  • Wey Wen Lim
  • Cathal Mills
  • Jessica Y. Wong
  • Dongxuan Chen
  • Yanmy Xie
  • Mingwei Li
  • Susan Gould
  • Hualei Xin
  • Justin K. Cheung
  • Bhatt, Samir
  • Benjamin J. Cowling
  • Christl A. Donnelly
Social distancing measures (SDMs) are community-level interventions that aim to reduce person-to-person contacts in the community. SDMs were a major part of the responses first to contain, then to mitigate, the spread of SARS-CoV-2 in the community. Common SDMs included limiting the size of gatherings, closing schools and/or workplaces, implementing work-from-home arrangements, or more stringent restrictions such as lockdowns. This systematic review summarized the evidence for the effectiveness of nine SDMs. Almost all of the studies included were observational in nature, which meant that there were intrinsic risks of bias that could have been avoided were conditions randomly assigned to study participants. There were no instances where only one form of SDM had been in place in a particular setting during the study period, making it challenging to estimate the separate effect of each intervention. The more stringent SDMs such as stay-at-home orders, restrictions on mass gatherings and closures were estimated to be most effective at reducing SARS-CoV-2 transmission. Most studies included in this review suggested that combinations of SDMs successfully slowed or even stopped SARS-CoV-2 transmission in the community. However, individual effects and optimal combinations of interventions, as well as the optimal timing for particular measures, require further investigation.

This article is part of the theme issue 'The effectiveness of non-pharmaceutical interventions on the COVID-19 pandemic: the evidence'.
TidsskriftPhilosophical Transactions of the Royal Society A: Mathematical, Physical and Engineering Sciences
Udgave nummer2257
Antal sider29
StatusUdgivet - 2023

Bibliografisk note

Funding Information:
This study was financially supported by a grant from the Royal Society. C.Mi. is supported by a studentship from the UK's Engineering and Physical Sciences Research Council. B.J.C. is supported by the Theme-based Research Scheme (Project no. T11-705/21-N) of the Research Grants Council of the Hong Kong SAR Government and the Collaborative Research Scheme (Project no. C7123-20G) of the Research Grants Council of the Hong Kong SAR Government.
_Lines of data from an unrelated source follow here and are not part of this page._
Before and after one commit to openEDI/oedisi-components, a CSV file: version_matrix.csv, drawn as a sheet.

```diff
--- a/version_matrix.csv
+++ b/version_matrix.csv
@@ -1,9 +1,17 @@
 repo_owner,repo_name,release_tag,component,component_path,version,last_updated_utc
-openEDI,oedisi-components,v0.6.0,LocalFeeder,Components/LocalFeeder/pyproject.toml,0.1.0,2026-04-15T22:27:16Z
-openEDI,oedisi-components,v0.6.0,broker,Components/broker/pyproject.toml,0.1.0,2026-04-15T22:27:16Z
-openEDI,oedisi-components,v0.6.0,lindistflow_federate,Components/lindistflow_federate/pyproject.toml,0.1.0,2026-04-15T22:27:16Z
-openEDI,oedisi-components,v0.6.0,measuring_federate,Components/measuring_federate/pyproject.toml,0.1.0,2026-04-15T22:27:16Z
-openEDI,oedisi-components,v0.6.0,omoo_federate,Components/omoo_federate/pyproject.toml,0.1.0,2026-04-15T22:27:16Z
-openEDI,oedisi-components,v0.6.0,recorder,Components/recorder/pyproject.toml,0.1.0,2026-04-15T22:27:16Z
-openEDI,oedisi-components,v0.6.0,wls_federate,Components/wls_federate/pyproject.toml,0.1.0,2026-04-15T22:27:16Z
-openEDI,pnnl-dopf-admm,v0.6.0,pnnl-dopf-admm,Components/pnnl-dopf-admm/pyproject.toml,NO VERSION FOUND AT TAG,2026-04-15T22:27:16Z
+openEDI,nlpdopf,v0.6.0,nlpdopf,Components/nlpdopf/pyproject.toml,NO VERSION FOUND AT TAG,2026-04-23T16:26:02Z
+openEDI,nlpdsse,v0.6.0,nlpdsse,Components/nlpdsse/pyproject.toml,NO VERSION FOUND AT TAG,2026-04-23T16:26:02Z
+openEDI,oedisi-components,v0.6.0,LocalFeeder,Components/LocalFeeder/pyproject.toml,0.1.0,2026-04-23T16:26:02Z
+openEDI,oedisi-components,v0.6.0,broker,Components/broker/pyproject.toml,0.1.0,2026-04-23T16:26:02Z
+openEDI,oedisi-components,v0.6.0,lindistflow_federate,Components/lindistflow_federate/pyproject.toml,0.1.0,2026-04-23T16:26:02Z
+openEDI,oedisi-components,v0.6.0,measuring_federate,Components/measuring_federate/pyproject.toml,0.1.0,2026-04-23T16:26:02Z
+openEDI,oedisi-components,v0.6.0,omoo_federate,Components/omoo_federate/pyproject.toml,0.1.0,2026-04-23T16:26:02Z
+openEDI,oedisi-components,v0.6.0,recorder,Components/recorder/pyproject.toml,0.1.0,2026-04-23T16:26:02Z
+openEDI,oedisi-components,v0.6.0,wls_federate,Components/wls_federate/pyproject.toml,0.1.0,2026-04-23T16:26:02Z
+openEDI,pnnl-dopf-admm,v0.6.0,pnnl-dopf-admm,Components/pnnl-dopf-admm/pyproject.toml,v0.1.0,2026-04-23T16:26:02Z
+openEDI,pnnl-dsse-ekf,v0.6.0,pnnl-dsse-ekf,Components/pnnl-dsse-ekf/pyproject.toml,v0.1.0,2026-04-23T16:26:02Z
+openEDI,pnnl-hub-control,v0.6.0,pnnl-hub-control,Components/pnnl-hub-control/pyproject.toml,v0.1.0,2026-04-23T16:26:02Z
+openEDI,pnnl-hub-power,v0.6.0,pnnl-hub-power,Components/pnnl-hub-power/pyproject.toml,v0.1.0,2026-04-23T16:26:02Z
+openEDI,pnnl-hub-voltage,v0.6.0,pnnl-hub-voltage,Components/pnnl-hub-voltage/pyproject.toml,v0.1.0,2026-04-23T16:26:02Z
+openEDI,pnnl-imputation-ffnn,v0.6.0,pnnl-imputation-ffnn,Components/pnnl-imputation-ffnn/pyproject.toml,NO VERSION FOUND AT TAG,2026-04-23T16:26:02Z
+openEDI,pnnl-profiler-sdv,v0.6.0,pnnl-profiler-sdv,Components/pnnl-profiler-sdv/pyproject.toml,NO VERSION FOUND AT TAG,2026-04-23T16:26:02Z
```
C.A.D. is supported by the UK National Institute for Health Research Health Protection Research Unit (NIHR HPRU) in Emerging and Zoonotic Infections in partnership with Public Health England (PHE), Grant Number: HPRU200907. Acknowledgements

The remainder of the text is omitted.